- Current and Resolved Drug Shortages and Discontinuations Reported to FDA accessdata.fda.gov. Retrieved 13 July 2020.
- Lieferengpass Valsartan-CT 160mg . Gelbe Liste (in German). Pharmindex. Retrieved 13 July 2020.
- McMurray JJ, Holman RR, Haffner SM, Bethel MA, Holzhauer B, Hua TA, et al. (April 2010). "Effect of valsartan on the incidence of diabetes and cardiovascular events". The New England Journal of Medicine. 362 (16): 1477–90. doi:10.1056/NEJMoa1001121. hdl:2381/21817. PMID 20228403.
- Kjeldsen SE, McInnes GT, Mancia G, Hua TA, Julius S, Weber MA, et al. (2008). "Progressive effects of valsartan compared with amlodipine in prevention of diabetes according to categories of diabetogenic risk in hypertensive patients: the VALUE trial". Blood Pressure. 17 (3): 170–7. doi:10.1080/08037050802169644. PMID 18608200.
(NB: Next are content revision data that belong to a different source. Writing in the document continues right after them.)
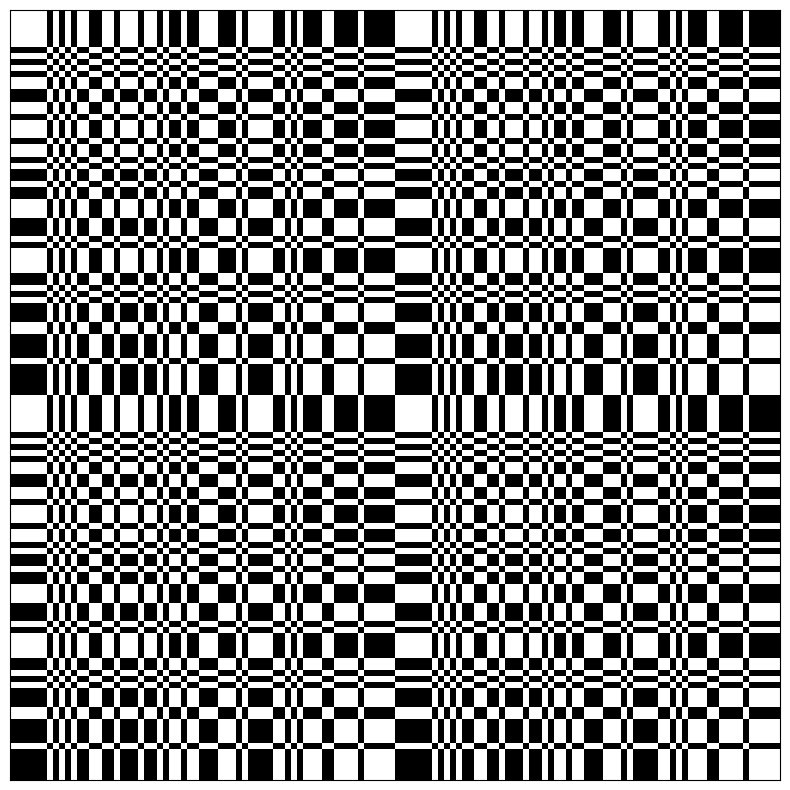
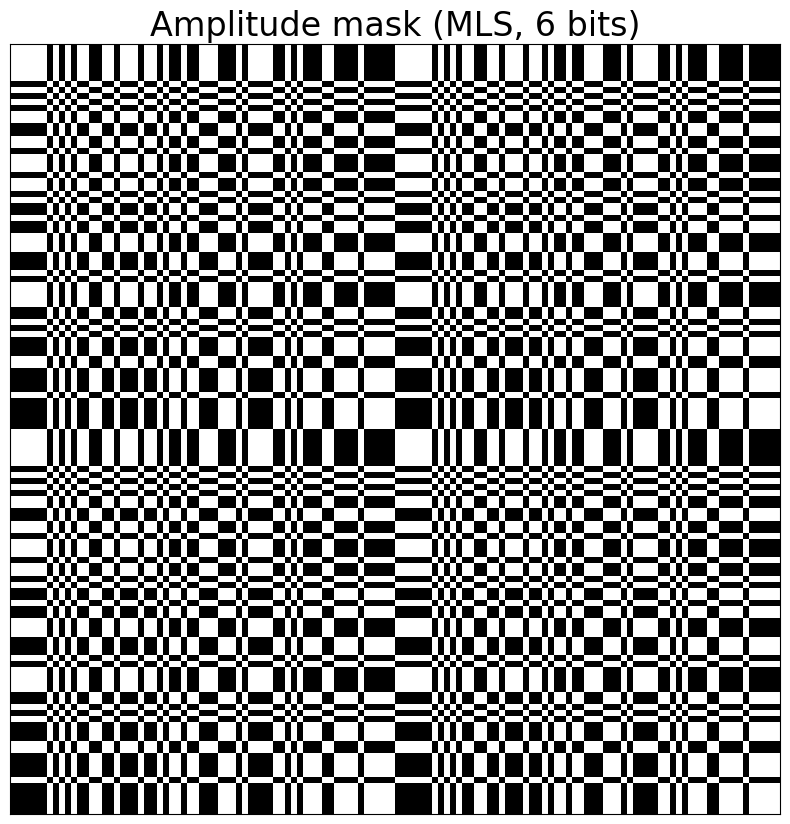
captioning

diff --git a/index.html b/index.html
@@ -72,7 +72,7 @@
         <br>
         The code to obtain such masks war inspired from the code available in <a href="https://github.com/THUHoloLab/FZA_lensless_imaging">this repository</a>.
         <br>
-        <img src="images/fza_dim300_r20.png" height="300">
+        <img src="images/fza_dim510_r30.png" height="300">
     </p>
- Li NC, Lee A, Whitmer RA, Kivipelto M, Lawler E, Kazis LE, et al. (January 2010). "Use of angiotensin receptor blockers and risk of dementia in a predominantly male population: prospective cohort analysis". BMJ. 340: b5465. doi:10.1136/bmj.b5465. PMC 2806632. PMID 20068258.
- "Amlodipine mixture with valsartan". Drug Information Portal. U.S. National Library of Medicine.
- "Amlodipine besylate mixture with hydrochlorothiazide and valsartan". Drug Information Portal. U.S. National Library of Medicine.
- "Hydrochlorothiazide mixture with valsartan". Drug Information Portal. U.S. National Library of Medicine.
- "Sacubitril mixture with valsartan". Drug Information Portal. U.S. National Library of Medicine.